Basics first: Identify key purchasers, key decision-makers, influencers (like users) and invisible influencers who exert power unofficially. Evaluate how your product or service is used by each segment. An operations director has different needs than an IT director, but both can influence purchase. Rank attributes and criteria for each target.
Internal brand audit: Is the internal perception of your brand the same as your customers'? Use a brand audit to rank brand attributes and measure perceptions regarding customer needs, wants and expectations. Map positives and negative. Fix gaps first. Your messaging has to match customers' perceptions or the buying decision gets derailed.
Talk to me: Find out why customers behave the way they do. Use sales surveys, focus groups, e-mail/online testing. Call your customer service center to see how customers are treated.
Competitive check: Go beyond the usual metrics to capture individual customers' emotional and rational impressions of your company versus the competition. Find out if competitors are speaking to prospects more directly than you. Are they more innovative? Glean these nuggets through continual sales team input sessions.
Map the customer's buying process: Consider each stage and all levels a prospect's purchase decision goes through. Who is involved, what do they do, when do they do it, how do they all interact, how long does it take? Are there interrupters and rejections points? How can you affect the outcome?
Put it all together: Now define the tangible and intangible benefits your product can provide to each target individual and segment. From this, develop value propositions, messages and materials. Always keep in mind the customers are in charge. Make your materials available when the customer wants the information, not when it is convenient for you to provide it. Communicate your brand's value when your customer wants to buy, not when you want to sell it. Pinpoint where your customer touches the brand, not where you want them to touch it.
Each b-to-b customer is unique. Your messaging and point of contact has to be at a granular level to reflect that.
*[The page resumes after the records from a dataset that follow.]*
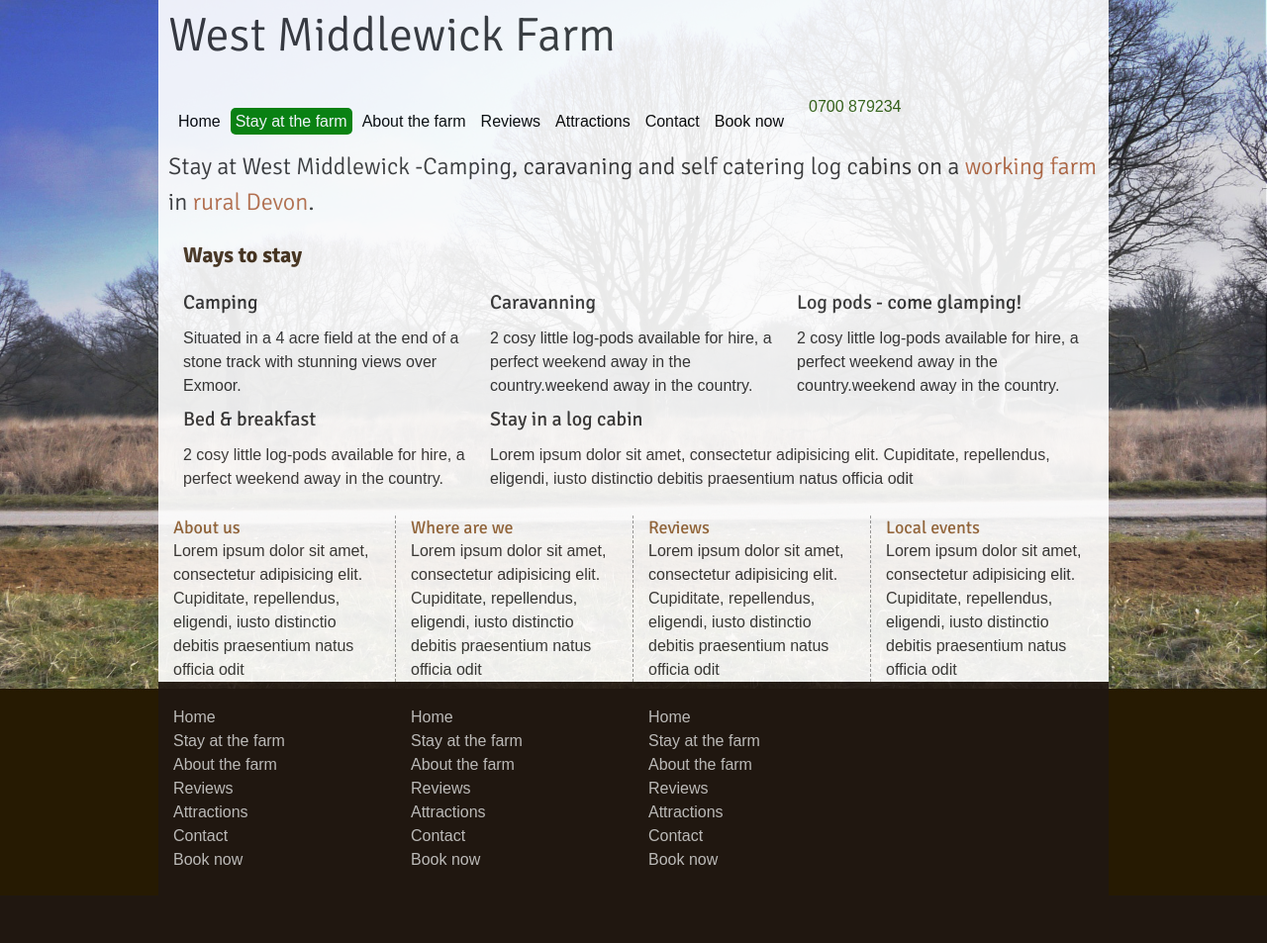
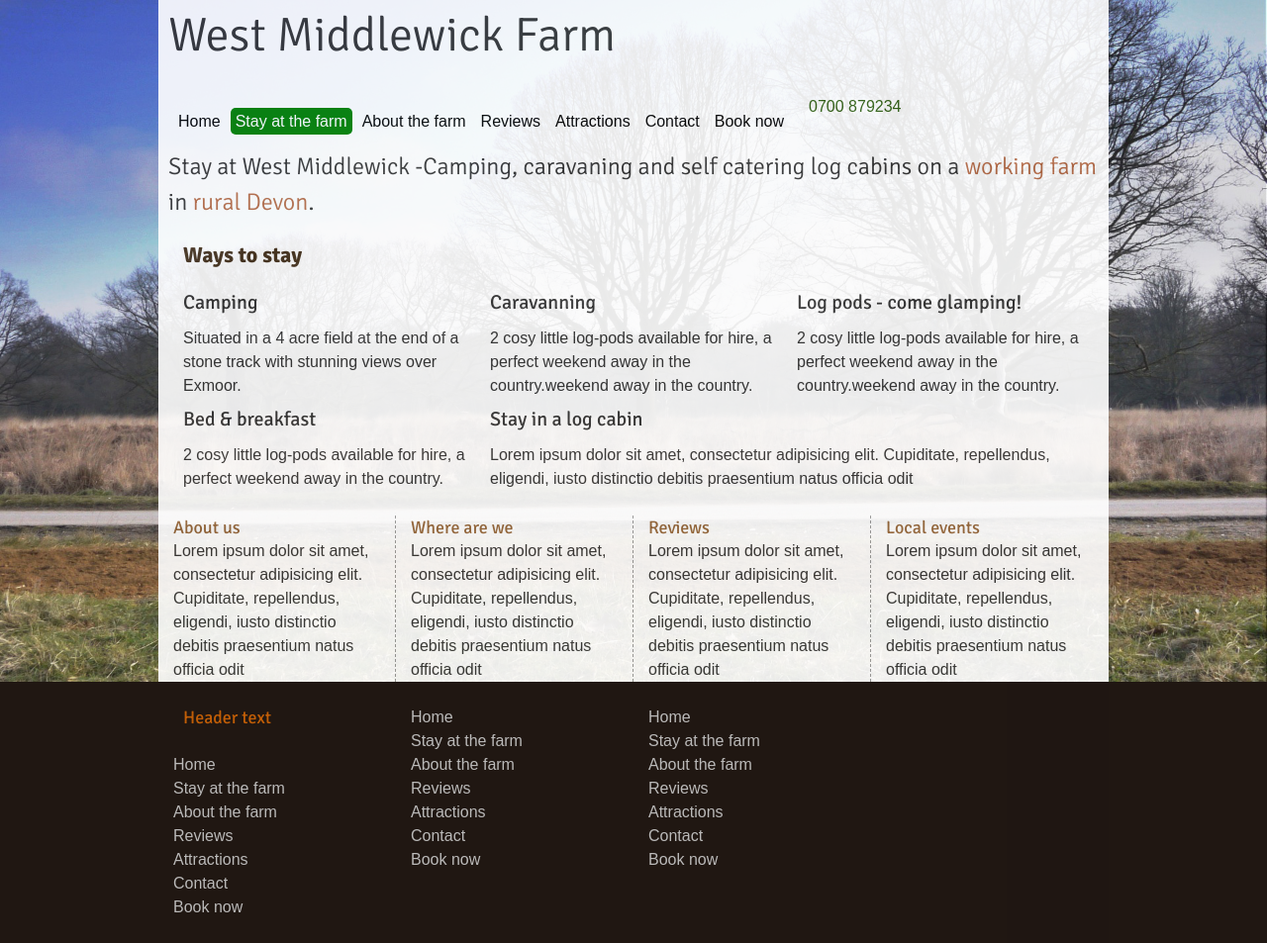
Before and after one commit to sibo2000/wmf-www, a PHP site: page / in a window 1280 px wide. Shown: the whole page at 99% size. Before the commit the page ends 905 px from the top, so only its background shows below. Run offline with PHP 8.4, Linux system fonts and the light colour scheme; data that the repository does not hold is empty; some libraries are stand-ins or nearby versions.

Commit message:
Footer changes (wip)
Signed-off-by: simonford <simonford4@gmail.com>

```diff
--- a/css/layout-styles.css
+++ b/css/layout-styles.css
@@ -4,6 +4,9 @@
 	width: 320px;
 	margin: 0 auto;
 	overflow: hidden;
+	background: #fff;
+	opacity:0.9;
+	filter:alpha(opacity=90);/*IE8 and earlier*/
 }
 
 .l-primary {
--- a/css/tpl-homeLanding.css
+++ b/css/tpl-homeLanding.css
@@ -1,9 +1,5 @@
 
-.l-pagewrap {
-	background: #fff;
-	opacity:0.9;
-	filter:alpha(opacity=90);/*IE8 and earlier*/
-}
+
 
 .l-primary {
 	background: #fff;
--- a/css/tpl-landing.css
+++ b/css/tpl-landing.css
@@ -1,9 +1,5 @@
 
-.l-pagewrap {
-	background: #fff;
-	opacity:0.9;
-	filter:alpha(opacity=90);/*IE8 and earlier*/
-}
+
 
 .l-primary {
 	background: #fff;
--- a/css/tpl-stayLanding.css
+++ b/css/tpl-stayLanding.css
@@ -1,9 +1,5 @@
 
-.l-pagewrap {
-	background: #fff;
-	opacity:0.9;
-	filter:alpha(opacity=90);/*IE8 and earlier*/
-}
+
 
 .l-primary {
 	background: #fff;
--- a/includes/footer.php
+++ b/includes/footer.php
@@ -1,6 +1,10 @@
+
+  </div>
 <footer>
+<div class="l-pagewrap">
   <nav>
     <ul class="mod-nav-first">
+      <li><h4><a href="#">Header text</a></h4></li>
 			<li><a href="">Home</a></li>
       <li><a href="">Stay at the farm</a></li>
       <li><a href="">About the farm</a></li>
@@ -28,7 +32,7 @@
       <li><a href="">Book now</a></li>
     </ul>
   </nav>
+</div>
 </footer>
-  </div>
 </body>
 </html>
```
Lines whose indentation alone changed are shown as unchanged.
Elizabeth Brohan is president of Colman Brohan Davis, a Chicago-based branding and marketing firm. She can be reached at firstname.lastname@example.org.